The thing with making your JTK1 useful is that you have to concentrate on GPU tasks. I have some other purposes for this, but they all combine with GPU. An FPGA would be expensive, and I’d still need something like a Jetson even if I went that route. If you want to combine some ordinary things with things requiring GPU, then you’ll have a good use for the Jetson. As soon as you get into games and other software which require more CPU you’re out of luck (if the CPU can’t feed the GPU then the balance is not so good).

While I do want to discuss the i960 stuff, the recent JetPack 3.1 update seems very relevant to the currently changed title topic: The TK1’s end of life support.

While a change from 3.0 to 3.1 isn’t a huge leap, I still feel as though the TK1 has little useful lifespan left when new/enhanced features come to a newer product and nothing to the predecessor. I suppose this sort of thing isn’t all that uncommon in this kind of “tabletish” industy described in your last post.
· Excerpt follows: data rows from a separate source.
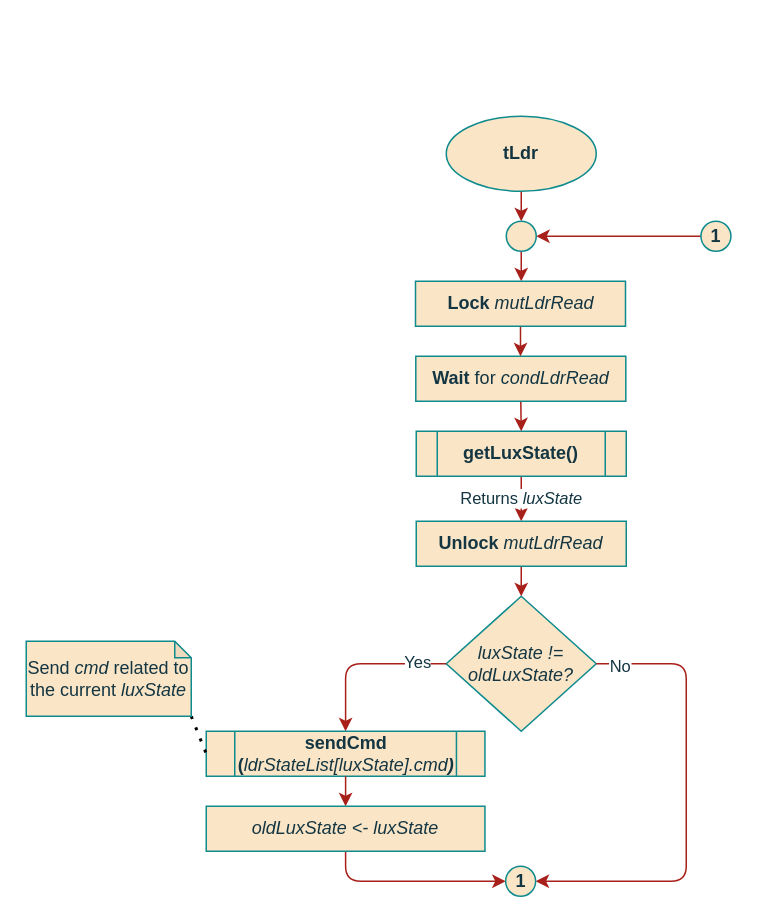
This is page "tReadLdr" (6 of 9) of documentation/flowcharts/LS/LSThreads.drawio from ESRGgroup9/slipad, a draw.io file, before an edit. Source tidied: cells renumbered, new cells numbered last; positions are measured from the earlier drawing's top-left corner, leaving out a move shared by most shapes. Both pictures are drawn from the tidied source at 150%, with x=0, y=0 at pixel (26, 116).
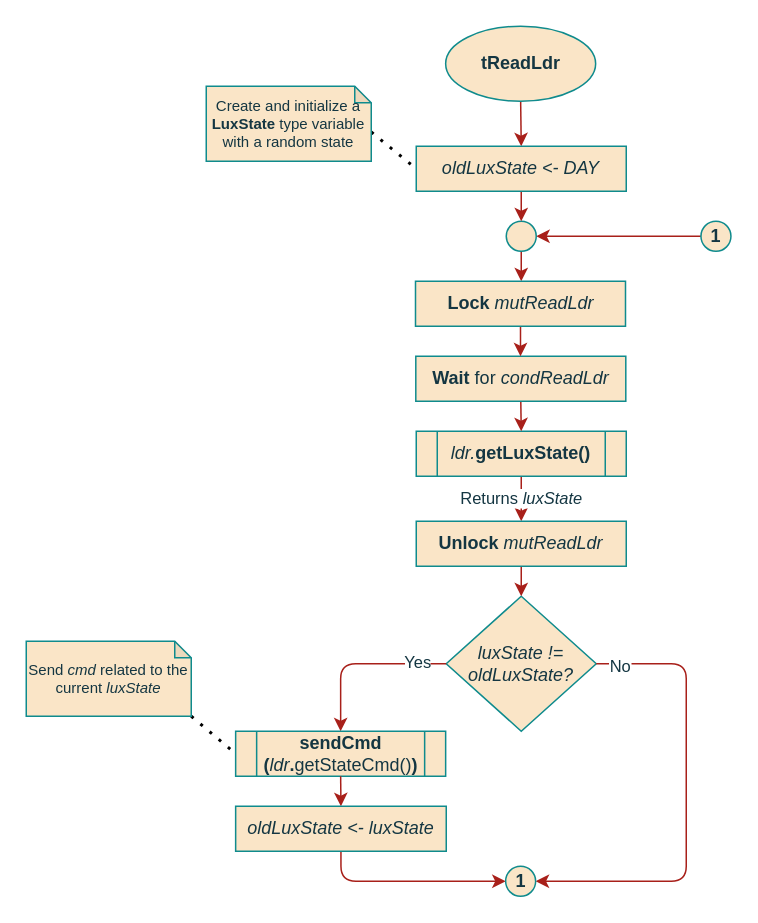
Above is the later version.

The change refers to these unchanged cells:
```xml
<mxCell id="20" style="ellipse;whiteSpace=wrap;html=1;fontFamily=Helvetica;fillColor=#FAE5C7;strokeColor=#0F8B8D;fontColor=#143642;fontStyle=1;" parent="1" vertex="1">
  <mxGeometry x="320" y="70" width="20" height="20" as="geometry" />
</mxCell>
```

What changed in the source:
```diff
@@
-    <mxCell id="3" style="edgeStyle=orthogonalEdgeStyle;curved=0;rounded=1;sketch=0;jettySize=auto;html=1;exitX=0.5;exitY=1;exitDx=0;exitDy=0;entryX=0.5;entryY=0;entryDx=0;entryDy=0;fontColor=#143642;strokeColor=#A8201A;fillColor=#FAE5C7;" parent="1" edge="1" source="4" target="20">
+    <mxCell id="3" style="edgeStyle=orthogonalEdgeStyle;curved=0;rounded=1;sketch=0;jettySize=auto;html=1;exitX=0.5;exitY=1;exitDx=0;exitDy=0;entryX=0.5;entryY=0;entryDx=0;entryDy=0;fontColor=#143642;strokeColor=#A8201A;fillColor=#FAE5C7;" parent="1" edge="1" source="4" target="29">
       <mxGeometry relative="1" as="geometry" />
     </mxCell>
-    <mxCell id="4" value="tLdr" style="ellipse;whiteSpace=wrap;html=1;fontFamily=Helvetica;fillColor=#FAE5C7;strokeColor=#0F8B8D;fontColor=#143642;fontStyle=1;" parent="1" vertex="1">
-      <mxGeometry x="280" width="100" height="50" as="geometry" />
+    <mxCell id="4" value="tReadLdr" style="ellipse;whiteSpace=wrap;html=1;fontFamily=Helvetica;fillColor=#FAE5C7;strokeColor=#0F8B8D;fontColor=#143642;fontStyle=1;" parent="1" vertex="1">
+      <mxGeometry x="279.6" y="-60" width="100" height="50" as="geometry" />
     </mxCell>
@@
-    <mxCell id="12" value="&lt;div&gt;sendCmd&lt;/div&gt;&lt;div&gt;(&lt;span style=&quot;font-weight: normal&quot;&gt;&lt;i&gt;ldrStateList[luxState].cmd&lt;b&gt;)&lt;/b&gt;&lt;/i&gt;&lt;/span&gt;&lt;/div&gt;" style="shape=process;whiteSpace=wrap;html=1;backgroundOutline=1;rounded=0;sketch=0;fontColor=#143642;strokeColor=#0F8B8D;fillColor=#FAE5C7;fontStyle=1;" parent="1" vertex="1">
-      <mxGeometry x="120" y="410" width="185.8" height="30" as="geometry" />
+    <mxCell id="12" value="&lt;div&gt;sendCmd&lt;/div&gt;&lt;div&gt;(&lt;span style=&quot;font-weight: normal&quot;&gt;&lt;i&gt;ldr&lt;/i&gt;&lt;/span&gt;.&lt;span style=&quot;font-weight: normal&quot;&gt;getStateCmd()&lt;b&gt;)&lt;/b&gt;&lt;/span&gt;&lt;/div&gt;" style="shape=process;whiteSpace=wrap;html=1;backgroundOutline=1;rounded=0;sketch=0;fontColor=#143642;strokeColor=#0F8B8D;fillColor=#FAE5C7;fontStyle=1;" parent="1" vertex="1">
+      <mxGeometry x="139.6" y="410" width="140" height="30" as="geometry" />
     </mxCell>
@@
     <mxCell id="14" value="&lt;i&gt;oldLuxState &amp;lt;- luxState&lt;/i&gt;" style="rounded=0;whiteSpace=wrap;html=1;sketch=0;fontColor=#143642;strokeColor=#0F8B8D;fillColor=#FAE5C7;fontFamily=Helvetica;" parent="1" vertex="1">
-      <mxGeometry x="120" y="460" width="185.8" height="30" as="geometry" />
+      <mxGeometry x="139.6" y="460" width="140.4" height="30" as="geometry" />
     </mxCell>
@@
-    <mxCell id="17" value="Send &lt;i&gt;cmd &lt;/i&gt;related to the current &lt;i&gt;luxState&lt;/i&gt;" style="shape=note;whiteSpace=wrap;html=1;backgroundOutline=1;darkOpacity=0.05;rounded=0;sketch=0;fontColor=#143642;strokeColor=#0F8B8D;fillColor=#FAE5C7;size=11;" parent="1" vertex="1">
+    <mxCell id="17" value="Send &lt;i style=&quot;font-size: 10px;&quot;&gt;cmd &lt;/i&gt;related to the current &lt;i style=&quot;font-size: 10px;&quot;&gt;luxState&lt;/i&gt;" style="shape=note;whiteSpace=wrap;html=1;backgroundOutline=1;darkOpacity=0.05;rounded=0;sketch=0;fontColor=#143642;strokeColor=#0F8B8D;fillColor=#FAE5C7;size=11;fontSize=10;" parent="1" vertex="1">
       <mxGeometry y="350" width="110" height="50" as="geometry" />
     </mxCell>
@@
-    <mxCell id="21" value="getLuxState()" style="shape=process;whiteSpace=wrap;html=1;backgroundOutline=1;rounded=0;sketch=0;fontColor=#143642;strokeColor=#0F8B8D;fillColor=#FAE5C7;fontStyle=1;" parent="1" vertex="1">
+    <mxCell id="21" value="&lt;span style=&quot;font-weight: normal&quot;&gt;&lt;i&gt;ldr.&lt;/i&gt;&lt;/span&gt;getLuxState()" style="shape=process;whiteSpace=wrap;html=1;backgroundOutline=1;rounded=0;sketch=0;fontColor=#143642;strokeColor=#0F8B8D;fillColor=#FAE5C7;fontStyle=1;" parent="1" vertex="1">
       <mxGeometry x="260" y="210" width="140" height="30" as="geometry" />
     </mxCell>
@@
-    <mxCell id="23" value="&lt;b&gt;Wait&lt;/b&gt; for &lt;i&gt;condLdrRead&lt;/i&gt;" style="rounded=0;whiteSpace=wrap;html=1;sketch=0;fontColor=#143642;strokeColor=#0F8B8D;fillColor=#FAE5C7;fontFamily=Helvetica;" parent="1" vertex="1">
+    <mxCell id="23" value="&lt;b&gt;Wait&lt;/b&gt; for &lt;i&gt;condReadLdr&lt;/i&gt;" style="rounded=0;whiteSpace=wrap;html=1;sketch=0;fontColor=#143642;strokeColor=#0F8B8D;fillColor=#FAE5C7;fontFamily=Helvetica;" parent="1" vertex="1">
       <mxGeometry x="259.7" y="160" width="140" height="30" as="geometry" />
     </mxCell>
@@
-    <mxCell id="25" value="&lt;b&gt;Lock&lt;/b&gt; &lt;i&gt;mutLdrRead&lt;/i&gt;" style="rounded=0;whiteSpace=wrap;html=1;sketch=0;fontColor=#143642;strokeColor=#0F8B8D;fillColor=#FAE5C7;fontFamily=Helvetica;" parent="1" vertex="1">
+    <mxCell id="25" value="&lt;b&gt;Lock&lt;/b&gt; &lt;i&gt;mutReadLdr&lt;/i&gt;" style="rounded=0;whiteSpace=wrap;html=1;sketch=0;fontColor=#143642;strokeColor=#0F8B8D;fillColor=#FAE5C7;fontFamily=Helvetica;" parent="1" vertex="1">
       <mxGeometry x="259.5" y="110" width="140" height="30" as="geometry" />
     </mxCell>
@@
-    <mxCell id="27" value="&lt;b&gt;Unlock&lt;/b&gt; &lt;i&gt;mutLdrRead&lt;/i&gt;" style="rounded=0;whiteSpace=wrap;html=1;sketch=0;fontColor=#143642;strokeColor=#0F8B8D;fillColor=#FAE5C7;fontFamily=Helvetica;" parent="1" vertex="1">
+    <mxCell id="27" value="&lt;b&gt;Unlock&lt;/b&gt; &lt;i&gt;mutReadLdr&lt;/i&gt;" style="rounded=0;whiteSpace=wrap;html=1;sketch=0;fontColor=#143642;strokeColor=#0F8B8D;fillColor=#FAE5C7;fontFamily=Helvetica;" parent="1" vertex="1">
       <mxGeometry x="260" y="270" width="140" height="30" as="geometry" />
     </mxCell>
+    <mxCell id="28" style="edgeStyle=orthogonalEdgeStyle;curved=0;rounded=1;sketch=0;jettySize=auto;html=1;exitX=0.5;exitY=1;exitDx=0;exitDy=0;entryX=0.5;entryY=0;entryDx=0;entryDy=0;fontSize=10;fontColor=#143642;strokeColor=#A8201A;fillColor=#FAE5C7;" parent="1" edge="1" source="29" target="20">
+      <mxGeometry relative="1" as="geometry" />
+    </mxCell>
+    <mxCell id="29" value="&lt;i&gt;oldLuxState &amp;lt;- DAY&lt;br&gt;&lt;/i&gt;" style="rounded=0;whiteSpace=wrap;html=1;sketch=0;fontColor=#143642;strokeColor=#0F8B8D;fillColor=#FAE5C7;fontFamily=Helvetica;" parent="1" vertex="1">
+      <mxGeometry x="260" y="20" width="140" height="30" as="geometry" />
+    </mxCell>
+    <mxCell id="30" style="endArrow=none;dashed=1;html=1;dashPattern=1 3;strokeWidth=2;rounded=1;sketch=0;fontColor=#143642;fillColor=#FAE5C7;curved=0;entryX=0;entryY=0.5;entryDx=0;entryDy=0;exitX=0;exitY=0;exitDx=110;exitDy=30.5;exitPerimeter=0;" parent="1" edge="1" source="31" target="29">
+      <mxGeometry relative="1" as="geometry" />
+    </mxCell>
+    <mxCell id="31" value="Create and initialize a &lt;b&gt;LuxState &lt;/b&gt;type variable with a random state " style="shape=note;whiteSpace=wrap;html=1;backgroundOutline=1;darkOpacity=0.05;rounded=0;sketch=0;fontColor=#143642;strokeColor=#0F8B8D;fillColor=#FAE5C7;size=11;fontSize=10;" parent="1" vertex="1">
+      <mxGeometry x="120" y="-20" width="110" height="50" as="geometry" />
+    </mxCell>
```
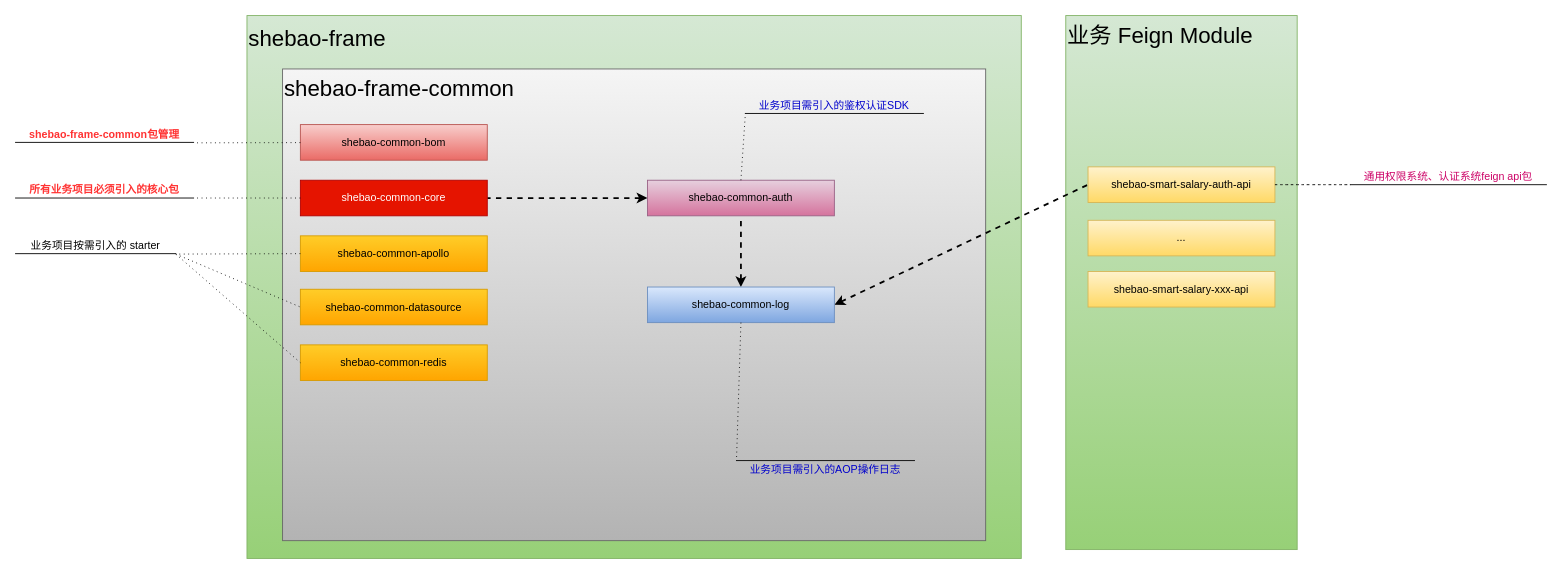
Before: frame-common-lib.drawio in rexlin600/diagrams, a draw.io diagram. Source tidied: cells renumbered, new cells numbered last; positions are measured from the earlier drawing's top-left corner, leaving out a move shared by most shapes. Both pictures are drawn from the tidied source at 89%, with x=0, y=0 at pixel (15, 15).
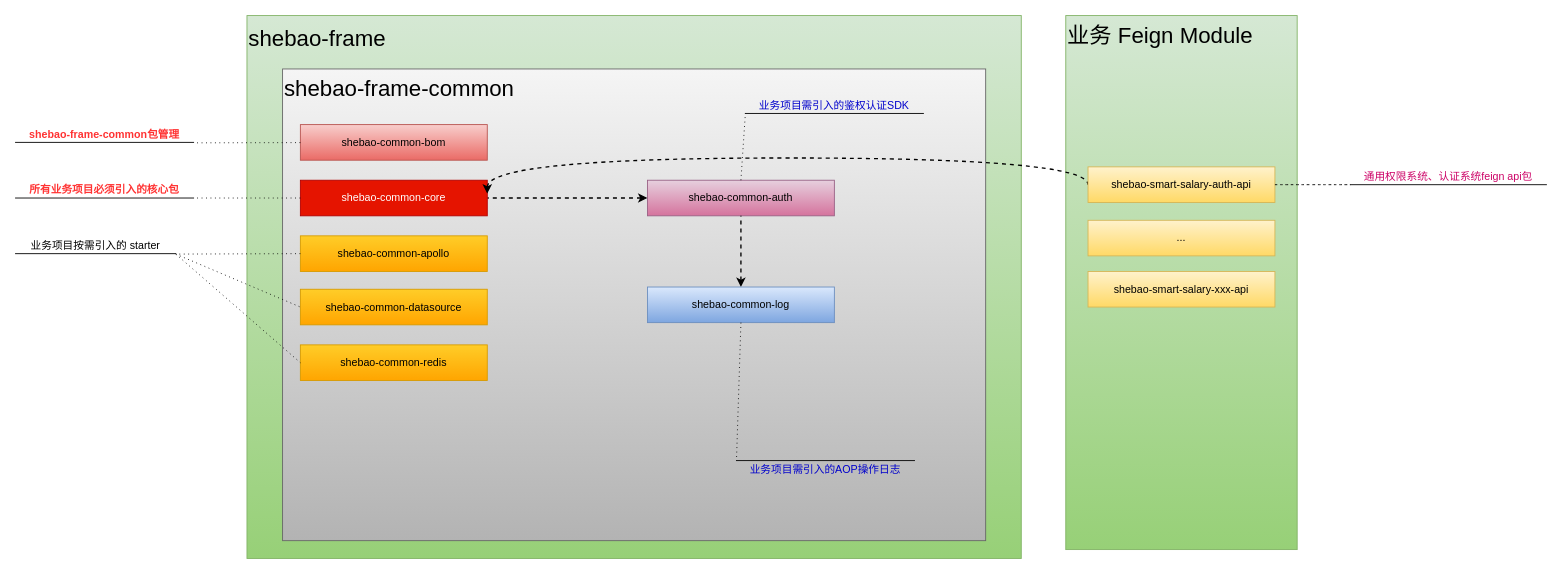
The same diagram, later.

The change refers to these unchanged cells:
```xml
<mxCell id="7" value="shebao-common-auth" style="rounded=0;whiteSpace=wrap;html=1;fillColor=#e6d0de;strokeColor=#996185;gradientColor=#d5739d;" parent="1" vertex="1">
  <mxGeometry x="710" y="185" width="210" height="40" as="geometry" />
</mxCell>
<mxCell id="8" value="shebao-common-core" style="rounded=0;whiteSpace=wrap;html=1;fillColor=#e51400;strokeColor=#B20000;fontColor=#ffffff;" parent="1" vertex="1">
  <mxGeometry x="320" y="185" width="210" height="40" as="geometry" />
</mxCell>
<mxCell id="14" value="shebao-common-log" style="rounded=0;whiteSpace=wrap;html=1;fillColor=#dae8fc;strokeColor=#6c8ebf;gradientColor=#7ea6e0;" parent="1" vertex="1">
  <mxGeometry x="710" y="305" width="210" height="40" as="geometry" />
</mxCell>
<mxCell id="15" value="shebao-smart-salary-auth-api" style="rounded=0;whiteSpace=wrap;html=1;fillColor=#fff2cc;strokeColor=#d6b656;gradientColor=#ffd966;" parent="1" vertex="1">
  <mxGeometry x="1205" y="170" width="210" height="40" as="geometry" />
</mxCell>
```

Change to the diagram source:
```diff
@@
-    <mxCell id="6" style="edgeStyle=orthogonalEdgeStyle;rounded=0;jettySize=auto;html=1;fontSize=30;entryX=1;entryY=0.5;entryDx=0;entryDy=0;dashed=1;strokeWidth=2;startArrow=classic;startFill=1;endArrow=none;endFill=0;" parent="1" edge="1" source="7" target="8">
+    <mxCell id="6" style="edgeStyle=orthogonalEdgeStyle;rounded=0;jettySize=auto;html=1;fontSize=30;entryX=1;entryY=0.5;entryDx=0;entryDy=0;dashed=1;strokeWidth=1.5;startArrow=classic;startFill=1;endArrow=none;endFill=0;" parent="1" edge="1" source="7" target="8">
       <mxGeometry relative="1" as="geometry" />
     </mxCell>
@@
-    <mxCell id="12" style="edgeStyle=orthogonalEdgeStyle;rounded=0;jettySize=auto;html=1;fontSize=30;entryX=0.5;entryY=1;entryDx=0;entryDy=0;dashed=1;strokeWidth=2;startArrow=classic;startFill=1;endArrow=none;endFill=0;" parent="1" edge="1" source="14" target="7">
+    <mxCell id="12" style="edgeStyle=orthogonalEdgeStyle;rounded=0;jettySize=auto;html=1;fontSize=30;entryX=0.5;entryY=1;entryDx=0;entryDy=0;dashed=1;strokeWidth=1.5;startArrow=classic;startFill=1;endArrow=none;endFill=0;" parent="1" edge="1" source="14" target="7">
       <mxGeometry relative="1" as="geometry" />
     </mxCell>
-    <mxCell id="13" style="rounded=0;jettySize=auto;html=1;exitX=1;exitY=0.5;exitDx=0;exitDy=0;fontSize=30;entryX=0;entryY=0.5;entryDx=0;entryDy=0;dashed=1;strokeWidth=2;startArrow=classic;startFill=1;endArrow=none;endFill=0;" parent="1" edge="1" source="14" target="15">
-      <mxGeometry relative="1" as="geometry" />
+    <mxCell id="13" style="rounded=0;jettySize=auto;html=1;fontSize=30;entryX=0;entryY=0.5;entryDx=0;entryDy=0;dashed=1;strokeWidth=1.5;startArrow=classic;startFill=1;endArrow=none;endFill=0;edgeStyle=orthogonalEdgeStyle;curved=1;" parent="1" edge="1" target="15">
+      <mxGeometry relative="1" as="geometry">
+        <mxPoint x="530" y="200" as="sourcePoint" />
+        <Array as="points">
+          <mxPoint x="530" y="160" />
+          <mxPoint x="1205" y="160" />
+        </Array>
+      </mxGeometry>
     </mxCell>
```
After all, we have a Nintendo Switch now I think in part thanks to the TK1’s success, but like upgrading from the previous generation of console to the next, the TX line is the direction NVIDIA is taking as it’s thriving much better than the aptly described “budget” variant. Will the budget line continue with information learned from the last 3 years into a TK2? That would be incredibly promising imho.

The issue with a follow-up of a TK1 is that it is 32-bit. It’s like in this modern age asking for someone to market a new 32-bit desktop system…the top was i686, and still is…would you buy an i786 32-bit for your PC? A low end 64-bit system would be faster and cost the same. Someone in the embedded world would have a use for this, but marketing would be problematic due to so few users. 64-bit will probably improve over time in other economic ways since the tools and skills are building there (both producers and consumers of the 64-bit variants are improving their skills and resources).

It’s true. Then again, the market of GPU power in AI/Auto-Car is also being called into question. With Intel now stepping down from it’s short stint with Arduino and Gigabyte with it’s own version of a single board computer which may or may not turn out to be more to my liking than the TK1, it just makes me wonder how the market will evolve from here.